Amid ongoing climate strikes, the good news is that while governments remain sluggish in responding to climate change, enterprises are moving forward aggressively.
The ongoing global climate protests, which have now extended to an estimated 185 countries, signal a growing impatience, especially from young people, about the urgency surrounding a myriad of climate challenges.
These challenges include rising levels of carbon dioxide, global warming, rising sea levels, and the like. The protests have been strategically timed in advance of the United Nations Climate Change Summit, and are largely focused on addressing institutional complacency and a lack of urgency from many sovereign countries.
However, amidst the protests, there is some good news: despite apparent governmental inaction, sustainability in both internal and customer-facing operations is becoming a much higher priority for many influential companies. Perhaps because of the UN climate summit, there has been a flurry of progress in recent months.
For example, in September sports apparel and equipment firm Nike announced with great fanfare its ‘Move to Zero’ plan to power its offices and factories with 100% renewable energy and become net neutral in terms of carbon emissions by 2025.
Also in September, banks representing $47 trillion in assets – or one-third of the global total – signed on to a set of UN-backed responsible banking principles that include a shift from ‘brown’ to ‘green’ economic growth models.
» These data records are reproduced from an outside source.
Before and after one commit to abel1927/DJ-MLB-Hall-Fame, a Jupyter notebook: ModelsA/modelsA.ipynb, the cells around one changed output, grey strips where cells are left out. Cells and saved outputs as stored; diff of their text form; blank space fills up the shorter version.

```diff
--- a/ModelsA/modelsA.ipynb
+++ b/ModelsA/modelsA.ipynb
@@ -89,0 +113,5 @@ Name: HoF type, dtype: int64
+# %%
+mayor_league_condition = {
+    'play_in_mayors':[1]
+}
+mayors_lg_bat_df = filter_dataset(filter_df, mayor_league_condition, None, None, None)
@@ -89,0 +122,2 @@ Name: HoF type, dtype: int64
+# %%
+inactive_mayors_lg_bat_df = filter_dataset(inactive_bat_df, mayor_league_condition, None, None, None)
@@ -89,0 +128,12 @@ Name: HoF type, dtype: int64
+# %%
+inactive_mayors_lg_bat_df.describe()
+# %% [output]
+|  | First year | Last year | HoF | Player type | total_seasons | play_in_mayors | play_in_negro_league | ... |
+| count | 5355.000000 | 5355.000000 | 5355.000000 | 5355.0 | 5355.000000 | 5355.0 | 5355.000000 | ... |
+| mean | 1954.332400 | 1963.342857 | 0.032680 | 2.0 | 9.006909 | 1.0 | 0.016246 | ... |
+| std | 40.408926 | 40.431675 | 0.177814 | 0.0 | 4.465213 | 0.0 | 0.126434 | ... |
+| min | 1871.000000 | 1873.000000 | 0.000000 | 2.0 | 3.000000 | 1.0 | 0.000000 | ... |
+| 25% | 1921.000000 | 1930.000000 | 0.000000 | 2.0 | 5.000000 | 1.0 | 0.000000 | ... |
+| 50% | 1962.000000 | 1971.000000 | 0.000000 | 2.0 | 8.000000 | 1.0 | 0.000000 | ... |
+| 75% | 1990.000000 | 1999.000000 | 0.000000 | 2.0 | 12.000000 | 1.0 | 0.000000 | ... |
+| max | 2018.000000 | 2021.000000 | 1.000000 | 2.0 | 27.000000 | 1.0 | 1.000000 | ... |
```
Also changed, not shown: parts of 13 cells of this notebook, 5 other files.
Earlier in 2019, Scandinavian airline SAS began offering customers the ability to reduce their carbon footprint by offering opportunities to switch to biofuel by paying a little bit extra with each flight.
And these are just a handful of examples; most large companies now have designated executive-level focus to sustainability, and the annual ‘sustainability report’ has become the norm in many industries. With companies in a variety of markets embracing sustainability more aggressively, San Francisco-based software company Salesforce believes it is uniquely well-positioned to support these initiatives.
In September, Salesforce introduced its ‘Sustainability Cloud,’ powered by their Einstein Analytics and offering a carbon accounting product designed to give customers a 360-degree view of their environmental impact. Salesforce also joins a growing number of US-based companies voicing support for aggressive emissions reduction targets, even though the US government under President Donald Trump has backed out of the 2015 UN Paris Agreement.
The current interest in sustainability represents an intriguing turning of the tables: while governments are often called on to modify the worst instincts of self-interested businesses, in the case of sustainability, these same companies are now taking action to address the frustrating level of inaction on the part of governments.